A quick call to the folks at Kennedy Engineering confirmed that they could send out an adapter plate and flywheel to mate the Toyota motor to the VW transmission. Now there was a plan – the body, a chassis, and a power plant. Getting it all to work together was the challenge of the next few months.
Taking a motor originally designed for a FWD application and putting it backwards, inline at the rear of the car, meant custom manifolds would be needed. Thinking about stinger pipes on Californian hot rod Beetle and the symmetry of the inline-four, the team decided that matching log-style intake and exhaust manifolds sticking straight out the back would be the right fit. The 90-degree turns in the manifolds aren’t the most efficient design, but the effect works for this car. Finished off with a SuperTrapp muffler and an oversized K&N filter, we were good to go.
Because the BugRod wasn’t planned as a high-horsepower build, the team elected to retain the factory Toyota engine management system. In hindsight though, it would have been easier to install a Haltech, as tracing all the wires and removing anything unnecessary turned out to be a massive job.
Rusty Speedwerks is known for its patina restomod builds with a focus on rat rod and vintage Japanese builds – not so much traditional Beetles. So we decided to give the car a little rat rod, Japanese and classic muscle car treatment with some fender-less Californian ‘Volksrod’ style for good measure. With its wide steelies wrapped in classic white-letter Cooper Cobra tyres, the BugRod is right at home at car meetups next to classic Camaros and Chevelles.
The team is happy with the way the car turned out, although we’ve definitely managed to upset a few Volkswagen purists. We’re the only one at VW meets who have mixed up the genres so much that traditionalists just don’t understand what’s going on with the car. It is fun listening to folks try and figure out what engine it is – we’ve heard it all. It’s not the fastest Bug in town, but it is fun to drive and turns heads wherever it goes.

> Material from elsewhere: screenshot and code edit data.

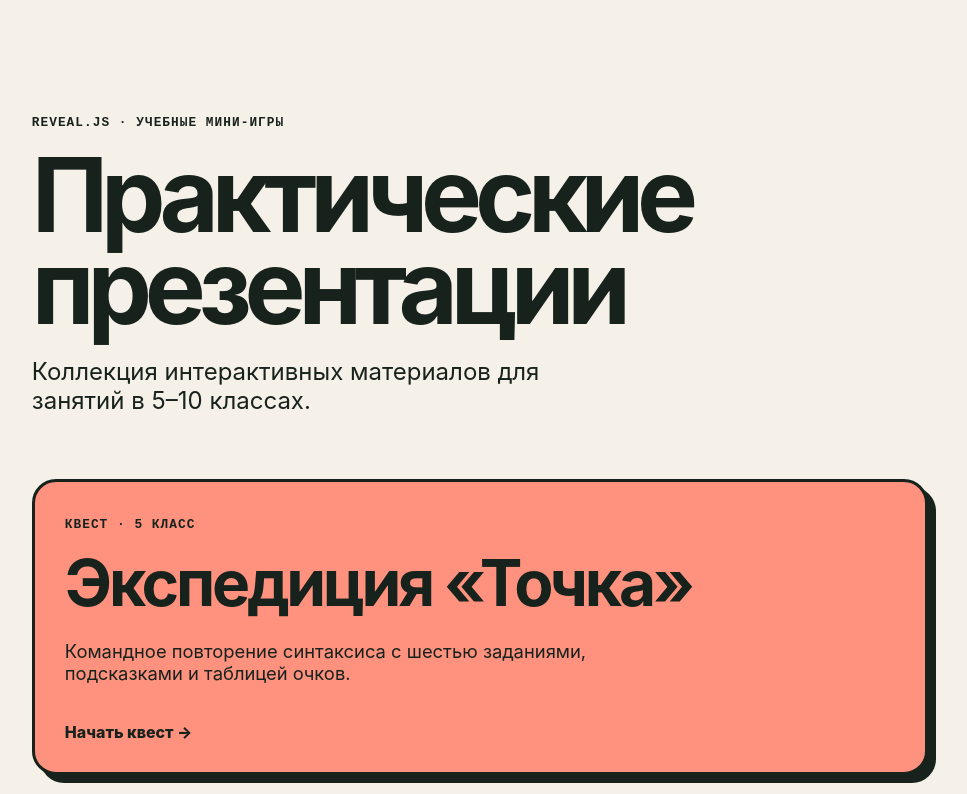
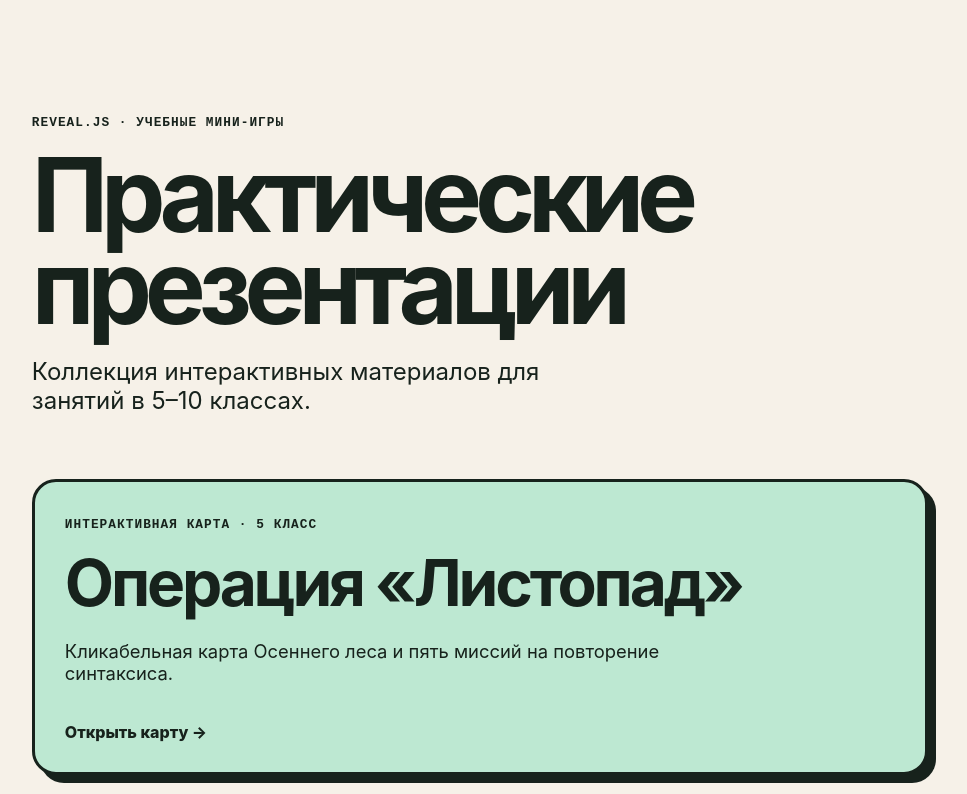
Before and after one commit to DaemonSharps/practical-game-presentation-1, a website built with Vite: page index.html in a window 1280 px wide. Shown: the top 794 px of the page, without its empty margins (160-1127 px from the left). Built offline with nearby package versions, Linux system fonts and the light colour scheme.

Commit message:
Добавить осенний квест в каталог

```diff
--- a/index.html
+++ b/index.html
@@ -11,7 +11,13 @@
       <h1>Практические презентации</h1>
       <p class="lead">Коллекция интерактивных материалов для занятий в 5–10 классах.</p>
       <section class="presentation-list" aria-label="Список презентаций">
-        <a class="presentation-card presentation-card--coral" href="/presentations/syntax-quest-5/index.html">
+                <a class="presentation-card presentation-card--autumn" href="/presentations/autumn-syntax-quest-5/index.html">
+          <span class="card-tag">ИНТЕРАКТИВНАЯ КАРТА · 5 КЛАСС</span>
+          <h2>Операция «Листопад»</h2>
+          <p>Кликабельная карта Осеннего леса и пять миссий на повторение синтаксиса.</p>
+          <span class="open-link">Открыть карту →</span>
+        </a>
+<a class="presentation-card presentation-card--coral" href="/presentations/syntax-quest-5/index.html">
           <span class="card-tag">КВЕСТ · 5 КЛАСС</span>
           <h2>Экспедиция «Точка»</h2>
           <p>Командное повторение синтаксиса с шестью заданиями, подсказками и таблицей очков.</p>
```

Now for the final chapter; the BugRod is being sent back out into the world for new adventures. Maybe it will come back to the shop in another 50 years with more stories carved into its patina.
Photos by Max Krewiak